Omani antique silver Burqa
The amount of silver decoration for the head and hair is remarkable: For example the Halqa ornaments to fasten plaits with young girls. Married women had the Shabqa headdress made of goat leather with silver ornaments and covering the entire head. Most intriguing are of course the Omani masks. In the book "travels of Arabia" by Lieut Wellsted 1837 he gives a detailed description of his travels in Oman, on page 351 he states "in the country females go with their faces uncovered (!); but at Maskat they wear a singular description of veil of an oblong form, about ten inches in length and seven in breadth embroidered with a gold border. In the middle , so as to cross in a vertical direction immediately over the nose , there is a piece of whalebone answering as a stiffener; and on either side of this two small apertures , through which they obtain a view of passing objects"

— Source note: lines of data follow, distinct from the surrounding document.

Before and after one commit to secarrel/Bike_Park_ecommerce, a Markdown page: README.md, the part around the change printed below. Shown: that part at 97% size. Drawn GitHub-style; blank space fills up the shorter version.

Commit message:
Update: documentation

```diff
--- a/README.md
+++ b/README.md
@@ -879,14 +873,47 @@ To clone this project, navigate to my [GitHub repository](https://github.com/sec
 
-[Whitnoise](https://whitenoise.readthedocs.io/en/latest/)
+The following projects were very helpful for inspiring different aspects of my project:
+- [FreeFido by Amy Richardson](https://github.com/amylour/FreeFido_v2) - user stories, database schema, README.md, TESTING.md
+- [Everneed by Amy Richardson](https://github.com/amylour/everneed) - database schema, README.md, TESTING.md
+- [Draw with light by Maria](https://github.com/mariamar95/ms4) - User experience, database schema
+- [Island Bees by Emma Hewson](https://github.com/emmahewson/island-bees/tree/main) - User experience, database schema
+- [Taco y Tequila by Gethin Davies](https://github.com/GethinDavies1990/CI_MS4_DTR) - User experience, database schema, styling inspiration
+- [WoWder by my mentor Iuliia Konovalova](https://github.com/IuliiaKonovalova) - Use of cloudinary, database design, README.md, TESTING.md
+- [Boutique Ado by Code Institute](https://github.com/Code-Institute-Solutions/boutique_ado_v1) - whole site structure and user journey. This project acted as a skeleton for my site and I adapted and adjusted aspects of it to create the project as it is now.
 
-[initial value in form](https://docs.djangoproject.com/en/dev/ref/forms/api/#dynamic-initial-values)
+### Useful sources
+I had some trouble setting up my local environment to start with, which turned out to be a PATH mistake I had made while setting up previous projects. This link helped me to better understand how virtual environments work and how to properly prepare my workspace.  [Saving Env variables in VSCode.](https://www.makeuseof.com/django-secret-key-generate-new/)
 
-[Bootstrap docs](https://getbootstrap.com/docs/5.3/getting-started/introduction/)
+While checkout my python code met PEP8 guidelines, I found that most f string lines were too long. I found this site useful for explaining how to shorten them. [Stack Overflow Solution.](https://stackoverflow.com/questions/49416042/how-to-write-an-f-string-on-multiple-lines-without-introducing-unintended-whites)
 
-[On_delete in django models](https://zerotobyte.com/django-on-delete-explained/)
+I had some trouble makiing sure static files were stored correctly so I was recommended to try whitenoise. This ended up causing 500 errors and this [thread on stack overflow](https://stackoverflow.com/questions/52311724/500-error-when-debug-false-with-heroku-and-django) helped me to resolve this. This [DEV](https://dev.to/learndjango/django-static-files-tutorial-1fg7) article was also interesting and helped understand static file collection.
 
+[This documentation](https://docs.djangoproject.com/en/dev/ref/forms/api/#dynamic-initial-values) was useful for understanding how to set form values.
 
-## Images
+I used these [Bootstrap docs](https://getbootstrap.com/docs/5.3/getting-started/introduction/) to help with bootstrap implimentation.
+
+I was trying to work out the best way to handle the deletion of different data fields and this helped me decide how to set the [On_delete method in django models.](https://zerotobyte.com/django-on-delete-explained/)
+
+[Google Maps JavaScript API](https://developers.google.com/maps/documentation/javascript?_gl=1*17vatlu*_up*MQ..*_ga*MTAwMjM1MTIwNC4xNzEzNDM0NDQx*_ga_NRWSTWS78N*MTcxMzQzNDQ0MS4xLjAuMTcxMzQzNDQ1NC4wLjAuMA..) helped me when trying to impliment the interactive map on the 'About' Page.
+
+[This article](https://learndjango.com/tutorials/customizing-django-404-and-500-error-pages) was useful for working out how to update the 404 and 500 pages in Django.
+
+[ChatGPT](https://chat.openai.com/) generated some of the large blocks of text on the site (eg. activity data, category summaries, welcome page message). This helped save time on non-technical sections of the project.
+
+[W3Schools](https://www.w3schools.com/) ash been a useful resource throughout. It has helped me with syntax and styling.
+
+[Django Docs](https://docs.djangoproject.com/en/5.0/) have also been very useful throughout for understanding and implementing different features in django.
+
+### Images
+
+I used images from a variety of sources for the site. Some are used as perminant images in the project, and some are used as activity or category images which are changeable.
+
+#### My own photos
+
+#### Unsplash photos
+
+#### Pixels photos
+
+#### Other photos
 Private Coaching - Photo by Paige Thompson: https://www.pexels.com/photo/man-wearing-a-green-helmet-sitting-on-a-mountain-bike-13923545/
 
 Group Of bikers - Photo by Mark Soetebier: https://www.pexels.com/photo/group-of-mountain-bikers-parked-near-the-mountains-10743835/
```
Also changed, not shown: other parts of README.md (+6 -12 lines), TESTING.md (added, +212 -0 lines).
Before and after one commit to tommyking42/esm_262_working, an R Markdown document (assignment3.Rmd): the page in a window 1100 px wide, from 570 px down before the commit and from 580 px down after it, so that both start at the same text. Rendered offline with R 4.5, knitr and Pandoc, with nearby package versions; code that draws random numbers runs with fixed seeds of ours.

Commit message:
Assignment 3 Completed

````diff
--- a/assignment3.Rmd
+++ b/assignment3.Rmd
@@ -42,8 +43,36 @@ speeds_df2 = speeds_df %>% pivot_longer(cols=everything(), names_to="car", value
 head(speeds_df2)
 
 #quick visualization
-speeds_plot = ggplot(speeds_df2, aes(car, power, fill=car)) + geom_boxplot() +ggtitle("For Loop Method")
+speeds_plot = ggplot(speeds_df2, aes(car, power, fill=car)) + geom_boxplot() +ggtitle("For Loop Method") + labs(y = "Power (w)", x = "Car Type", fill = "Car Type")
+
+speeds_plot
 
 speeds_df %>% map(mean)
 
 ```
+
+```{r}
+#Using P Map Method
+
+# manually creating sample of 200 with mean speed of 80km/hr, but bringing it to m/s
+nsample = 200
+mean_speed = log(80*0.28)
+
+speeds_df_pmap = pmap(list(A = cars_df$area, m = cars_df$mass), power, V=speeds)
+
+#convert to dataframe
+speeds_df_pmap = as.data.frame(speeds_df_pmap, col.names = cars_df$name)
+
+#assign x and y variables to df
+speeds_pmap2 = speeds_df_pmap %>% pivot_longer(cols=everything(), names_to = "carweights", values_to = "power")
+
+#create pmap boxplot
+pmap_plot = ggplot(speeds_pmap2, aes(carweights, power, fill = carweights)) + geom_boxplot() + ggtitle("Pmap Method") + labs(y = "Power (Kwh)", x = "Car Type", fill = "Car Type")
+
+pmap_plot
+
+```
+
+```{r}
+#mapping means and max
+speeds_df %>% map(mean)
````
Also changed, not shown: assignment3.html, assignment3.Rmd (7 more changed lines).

Ida Pfeiffer when visiting Muscat in 1848 writes " The Muscati women wear a sort of mask in blue fabric held by iron hooks or wire , which does not touch their faces. These masks are cut between the forehead and the nose , so that one can see more than just their eyes. They only put these masks on when they leave their houses; at home and in the vicinity of their dwellings , they do not hide their faces" This description clearly matches the mask shown above. Max von Oppenheim writes in his book vom Mittelmeer zum Perzischen Golf (1900) page 327 "The women are wearing black masks embroidered in the colour Red, Blue, Gold or Silver. In combination with blue or red abaya dresses" Jenny Balfour-Paul writes in "Indigo in the Arab world" 1979 page 141: " In some parts of Oman i.e. in Muscat and the surrounding areas as well as in certain settled parts of the interior , women do not mask their faces at all. But in the rest of Oman there is a clear divide between two distinctive types of mask:
The latter mask links Sohar , on the Batinah coast , with the Gulf shaykdoms to the North , and also with southern Persia and Makran (in Baluchistan) Both types of mask were still sometimes being fashioned from shiny local indigo-dyed fabric in the 1980´s. etc. The burqa is attached to the head by four strings which pass either side of the ears to tie at the back of the head; when not in use it is pushed to the top of the head. Although it is obligatory to wear a mask in the presence of an unmarried man, its use on other occasions is much more flexible, depending on the age and wishes of the wearer and her husband. etc. "
Omani antique silver embroidered Saif Malik mask
Emily Ruete writes in her book Memoirs of an Arabian princess 1886 : "The Arab woman is not allowed to show her face;it is covered with a mask, often at home and always at outings. At this one should not think , however, of the Egyption woman's maks, which is ugly and renders respiration difficult ; our masks were very elegantly made of black satin and trimmed with splendid lace, made from coloured silk, and gold and silver threads. They were in two main parts, joined by a small support; the upper part covered the nose and part of the cheeks. The eyes and the lower part of the face thus remained completely free. The mask was fastened with silk strings interwoven with gold or gold or silver chains which twisted around the head, at the same time kept the headdress in place"